● **Exercise prompt**
In the listing, find every line that has the string "Item" and copy it.
=== Begin Enclosure ===
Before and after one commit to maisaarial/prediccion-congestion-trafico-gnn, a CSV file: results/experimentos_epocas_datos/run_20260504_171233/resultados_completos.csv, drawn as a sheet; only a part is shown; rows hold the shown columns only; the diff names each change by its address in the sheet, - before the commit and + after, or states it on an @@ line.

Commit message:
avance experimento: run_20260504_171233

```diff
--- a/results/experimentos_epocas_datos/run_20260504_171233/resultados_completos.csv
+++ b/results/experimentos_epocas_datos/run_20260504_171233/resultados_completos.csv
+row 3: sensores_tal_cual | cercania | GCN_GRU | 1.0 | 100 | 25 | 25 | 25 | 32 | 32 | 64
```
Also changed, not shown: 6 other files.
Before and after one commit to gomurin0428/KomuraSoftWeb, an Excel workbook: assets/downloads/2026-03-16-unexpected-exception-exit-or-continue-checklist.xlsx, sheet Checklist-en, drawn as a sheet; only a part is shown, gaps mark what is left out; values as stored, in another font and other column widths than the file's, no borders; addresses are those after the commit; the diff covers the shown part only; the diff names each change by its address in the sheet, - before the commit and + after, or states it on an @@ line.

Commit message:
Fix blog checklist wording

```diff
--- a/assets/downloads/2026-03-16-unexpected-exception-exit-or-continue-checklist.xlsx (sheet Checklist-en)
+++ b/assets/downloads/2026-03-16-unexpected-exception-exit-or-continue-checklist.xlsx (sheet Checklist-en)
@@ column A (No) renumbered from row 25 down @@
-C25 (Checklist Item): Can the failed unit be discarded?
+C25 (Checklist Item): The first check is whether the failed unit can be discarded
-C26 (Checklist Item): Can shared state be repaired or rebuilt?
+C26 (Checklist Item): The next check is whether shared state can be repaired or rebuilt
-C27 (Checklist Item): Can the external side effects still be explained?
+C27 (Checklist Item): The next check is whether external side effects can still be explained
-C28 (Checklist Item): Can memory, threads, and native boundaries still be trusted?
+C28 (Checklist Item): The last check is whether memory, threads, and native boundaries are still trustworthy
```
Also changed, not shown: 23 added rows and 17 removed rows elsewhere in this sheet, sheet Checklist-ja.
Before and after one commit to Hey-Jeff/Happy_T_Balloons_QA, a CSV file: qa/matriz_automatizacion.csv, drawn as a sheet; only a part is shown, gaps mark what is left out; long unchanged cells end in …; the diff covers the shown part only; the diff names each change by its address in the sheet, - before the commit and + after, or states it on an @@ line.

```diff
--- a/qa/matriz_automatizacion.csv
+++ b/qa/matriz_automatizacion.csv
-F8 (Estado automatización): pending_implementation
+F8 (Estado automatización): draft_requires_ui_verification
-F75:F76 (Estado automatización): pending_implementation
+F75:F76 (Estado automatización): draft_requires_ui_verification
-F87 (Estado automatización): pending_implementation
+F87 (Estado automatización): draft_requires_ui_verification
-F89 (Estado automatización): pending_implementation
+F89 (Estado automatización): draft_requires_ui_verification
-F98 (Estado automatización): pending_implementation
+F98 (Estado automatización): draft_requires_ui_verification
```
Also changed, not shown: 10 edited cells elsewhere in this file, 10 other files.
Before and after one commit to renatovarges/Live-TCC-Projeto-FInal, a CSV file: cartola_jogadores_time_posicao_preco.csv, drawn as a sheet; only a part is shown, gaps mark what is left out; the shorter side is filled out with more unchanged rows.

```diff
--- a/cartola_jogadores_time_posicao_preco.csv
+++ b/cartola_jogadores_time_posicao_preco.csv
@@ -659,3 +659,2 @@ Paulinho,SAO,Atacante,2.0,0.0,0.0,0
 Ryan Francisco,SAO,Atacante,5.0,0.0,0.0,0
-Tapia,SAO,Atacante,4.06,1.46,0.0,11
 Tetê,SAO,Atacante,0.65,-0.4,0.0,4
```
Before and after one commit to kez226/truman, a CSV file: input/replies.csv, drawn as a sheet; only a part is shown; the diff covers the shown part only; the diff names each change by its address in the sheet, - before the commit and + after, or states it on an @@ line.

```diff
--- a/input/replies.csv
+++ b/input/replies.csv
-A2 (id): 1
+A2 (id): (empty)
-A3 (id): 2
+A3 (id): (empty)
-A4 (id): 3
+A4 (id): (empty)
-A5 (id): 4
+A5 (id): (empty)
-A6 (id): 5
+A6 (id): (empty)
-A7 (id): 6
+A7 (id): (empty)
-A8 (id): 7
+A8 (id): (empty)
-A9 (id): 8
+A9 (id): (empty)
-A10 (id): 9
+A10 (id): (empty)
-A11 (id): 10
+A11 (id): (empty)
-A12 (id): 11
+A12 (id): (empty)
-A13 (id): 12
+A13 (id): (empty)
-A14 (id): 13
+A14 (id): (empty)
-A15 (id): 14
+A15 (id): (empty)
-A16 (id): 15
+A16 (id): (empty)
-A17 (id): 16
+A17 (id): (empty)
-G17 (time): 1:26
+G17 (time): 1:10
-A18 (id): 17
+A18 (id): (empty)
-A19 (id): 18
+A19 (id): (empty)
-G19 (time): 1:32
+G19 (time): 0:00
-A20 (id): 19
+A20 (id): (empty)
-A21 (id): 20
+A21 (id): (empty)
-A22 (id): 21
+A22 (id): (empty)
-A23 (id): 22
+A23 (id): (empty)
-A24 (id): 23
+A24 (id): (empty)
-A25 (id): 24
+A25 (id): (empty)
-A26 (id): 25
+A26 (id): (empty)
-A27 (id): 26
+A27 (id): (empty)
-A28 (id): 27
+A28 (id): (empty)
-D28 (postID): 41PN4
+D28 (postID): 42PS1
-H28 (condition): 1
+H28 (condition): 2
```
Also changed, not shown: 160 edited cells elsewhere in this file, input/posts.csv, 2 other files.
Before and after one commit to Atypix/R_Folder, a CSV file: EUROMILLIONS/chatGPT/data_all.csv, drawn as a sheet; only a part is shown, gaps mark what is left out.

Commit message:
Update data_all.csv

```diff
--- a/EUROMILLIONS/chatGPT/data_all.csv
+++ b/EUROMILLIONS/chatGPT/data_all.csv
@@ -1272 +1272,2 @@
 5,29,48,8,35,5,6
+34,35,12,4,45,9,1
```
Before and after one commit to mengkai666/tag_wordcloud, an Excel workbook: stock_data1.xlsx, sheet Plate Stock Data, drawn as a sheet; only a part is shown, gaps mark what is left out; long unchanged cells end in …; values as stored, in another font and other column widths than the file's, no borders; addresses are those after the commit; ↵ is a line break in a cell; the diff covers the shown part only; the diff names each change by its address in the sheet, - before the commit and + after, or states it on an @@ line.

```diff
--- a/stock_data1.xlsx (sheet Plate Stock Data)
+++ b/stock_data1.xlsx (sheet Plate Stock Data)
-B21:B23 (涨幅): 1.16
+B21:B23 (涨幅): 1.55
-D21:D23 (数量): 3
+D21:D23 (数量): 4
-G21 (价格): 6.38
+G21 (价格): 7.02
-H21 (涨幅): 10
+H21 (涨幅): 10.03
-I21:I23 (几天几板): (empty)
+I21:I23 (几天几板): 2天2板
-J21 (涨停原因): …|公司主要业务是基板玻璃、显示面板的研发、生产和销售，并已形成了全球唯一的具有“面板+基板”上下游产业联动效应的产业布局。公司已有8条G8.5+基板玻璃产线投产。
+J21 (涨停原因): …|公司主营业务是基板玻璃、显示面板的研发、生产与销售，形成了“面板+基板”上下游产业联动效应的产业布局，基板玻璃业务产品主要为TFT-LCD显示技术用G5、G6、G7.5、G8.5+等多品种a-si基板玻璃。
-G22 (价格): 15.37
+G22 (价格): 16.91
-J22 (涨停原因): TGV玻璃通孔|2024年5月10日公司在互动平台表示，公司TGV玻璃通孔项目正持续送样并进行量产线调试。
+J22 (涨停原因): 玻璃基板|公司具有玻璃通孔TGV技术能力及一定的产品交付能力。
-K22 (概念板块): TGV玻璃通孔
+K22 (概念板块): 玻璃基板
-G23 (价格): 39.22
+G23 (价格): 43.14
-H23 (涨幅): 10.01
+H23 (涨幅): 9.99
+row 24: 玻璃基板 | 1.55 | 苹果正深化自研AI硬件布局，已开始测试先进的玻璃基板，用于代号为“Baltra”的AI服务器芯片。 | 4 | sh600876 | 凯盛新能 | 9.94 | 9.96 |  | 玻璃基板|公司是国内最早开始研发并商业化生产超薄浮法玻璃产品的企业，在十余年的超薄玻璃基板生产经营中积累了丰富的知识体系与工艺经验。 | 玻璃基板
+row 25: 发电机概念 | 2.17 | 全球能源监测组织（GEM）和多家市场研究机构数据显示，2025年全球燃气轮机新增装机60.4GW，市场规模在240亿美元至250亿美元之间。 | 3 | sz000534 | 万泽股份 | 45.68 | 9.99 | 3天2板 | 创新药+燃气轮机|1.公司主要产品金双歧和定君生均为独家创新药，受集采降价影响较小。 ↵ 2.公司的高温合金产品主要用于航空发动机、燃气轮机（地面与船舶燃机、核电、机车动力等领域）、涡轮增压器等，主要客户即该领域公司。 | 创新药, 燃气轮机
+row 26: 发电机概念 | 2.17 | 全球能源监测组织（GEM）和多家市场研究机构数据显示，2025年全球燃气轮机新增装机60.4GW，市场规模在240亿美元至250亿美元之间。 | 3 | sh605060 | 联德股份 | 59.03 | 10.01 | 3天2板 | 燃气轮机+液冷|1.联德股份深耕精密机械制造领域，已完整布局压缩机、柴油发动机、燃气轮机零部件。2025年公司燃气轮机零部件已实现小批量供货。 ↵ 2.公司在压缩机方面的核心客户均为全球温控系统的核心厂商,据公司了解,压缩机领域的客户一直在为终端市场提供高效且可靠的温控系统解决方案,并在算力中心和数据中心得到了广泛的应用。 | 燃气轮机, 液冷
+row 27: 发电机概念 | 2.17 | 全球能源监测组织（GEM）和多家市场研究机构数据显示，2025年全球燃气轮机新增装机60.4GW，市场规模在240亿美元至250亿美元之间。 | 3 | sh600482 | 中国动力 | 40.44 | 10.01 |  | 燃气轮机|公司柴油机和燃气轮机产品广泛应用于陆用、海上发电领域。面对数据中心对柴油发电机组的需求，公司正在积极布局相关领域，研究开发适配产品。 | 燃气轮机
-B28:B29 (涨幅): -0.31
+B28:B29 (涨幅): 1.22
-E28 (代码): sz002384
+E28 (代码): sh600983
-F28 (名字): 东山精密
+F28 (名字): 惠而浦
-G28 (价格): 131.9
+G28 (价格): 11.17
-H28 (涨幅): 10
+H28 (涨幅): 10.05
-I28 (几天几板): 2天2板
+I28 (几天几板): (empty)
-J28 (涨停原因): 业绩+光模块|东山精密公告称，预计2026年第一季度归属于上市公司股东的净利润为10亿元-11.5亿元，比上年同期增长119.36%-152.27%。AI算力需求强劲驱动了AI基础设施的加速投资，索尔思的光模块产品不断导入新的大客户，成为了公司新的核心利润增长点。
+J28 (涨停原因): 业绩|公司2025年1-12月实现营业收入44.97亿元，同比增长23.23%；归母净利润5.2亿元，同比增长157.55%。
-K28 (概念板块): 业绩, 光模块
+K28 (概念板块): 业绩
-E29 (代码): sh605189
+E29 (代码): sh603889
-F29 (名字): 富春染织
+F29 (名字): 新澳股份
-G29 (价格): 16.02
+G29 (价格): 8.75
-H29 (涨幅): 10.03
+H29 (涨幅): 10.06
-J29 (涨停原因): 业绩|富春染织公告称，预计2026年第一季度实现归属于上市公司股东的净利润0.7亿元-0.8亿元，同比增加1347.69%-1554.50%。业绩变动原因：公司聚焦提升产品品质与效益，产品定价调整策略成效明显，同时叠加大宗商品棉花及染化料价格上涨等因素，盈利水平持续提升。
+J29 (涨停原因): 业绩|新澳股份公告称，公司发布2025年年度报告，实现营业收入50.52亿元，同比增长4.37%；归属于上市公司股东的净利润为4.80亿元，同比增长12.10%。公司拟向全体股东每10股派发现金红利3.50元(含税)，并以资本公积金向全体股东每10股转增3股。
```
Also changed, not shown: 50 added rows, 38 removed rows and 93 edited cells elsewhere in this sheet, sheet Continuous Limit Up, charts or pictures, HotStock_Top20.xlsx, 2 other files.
=== End Enclosure ===
● **Answer box**
-C25 (Checklist Item): Can the failed unit be discarded?
+C25 (Checklist Item): The first check is whether the failed unit can be discarded
-C26 (Checklist Item): Can shared state be repaired or rebuilt?
+C26 (Checklist Item): The next check is whether shared state can be repaired or rebuilt
-C27 (Checklist Item): Can the external side effects still be explained?
+C27 (Checklist Item): The next check is whether external side effects can still be explained
-C28 (Checklist Item): Can memory, threads, and native boundaries still be trusted?
+C28 (Checklist Item): The last check is whether memory, threads, and native boundaries are still trustworthy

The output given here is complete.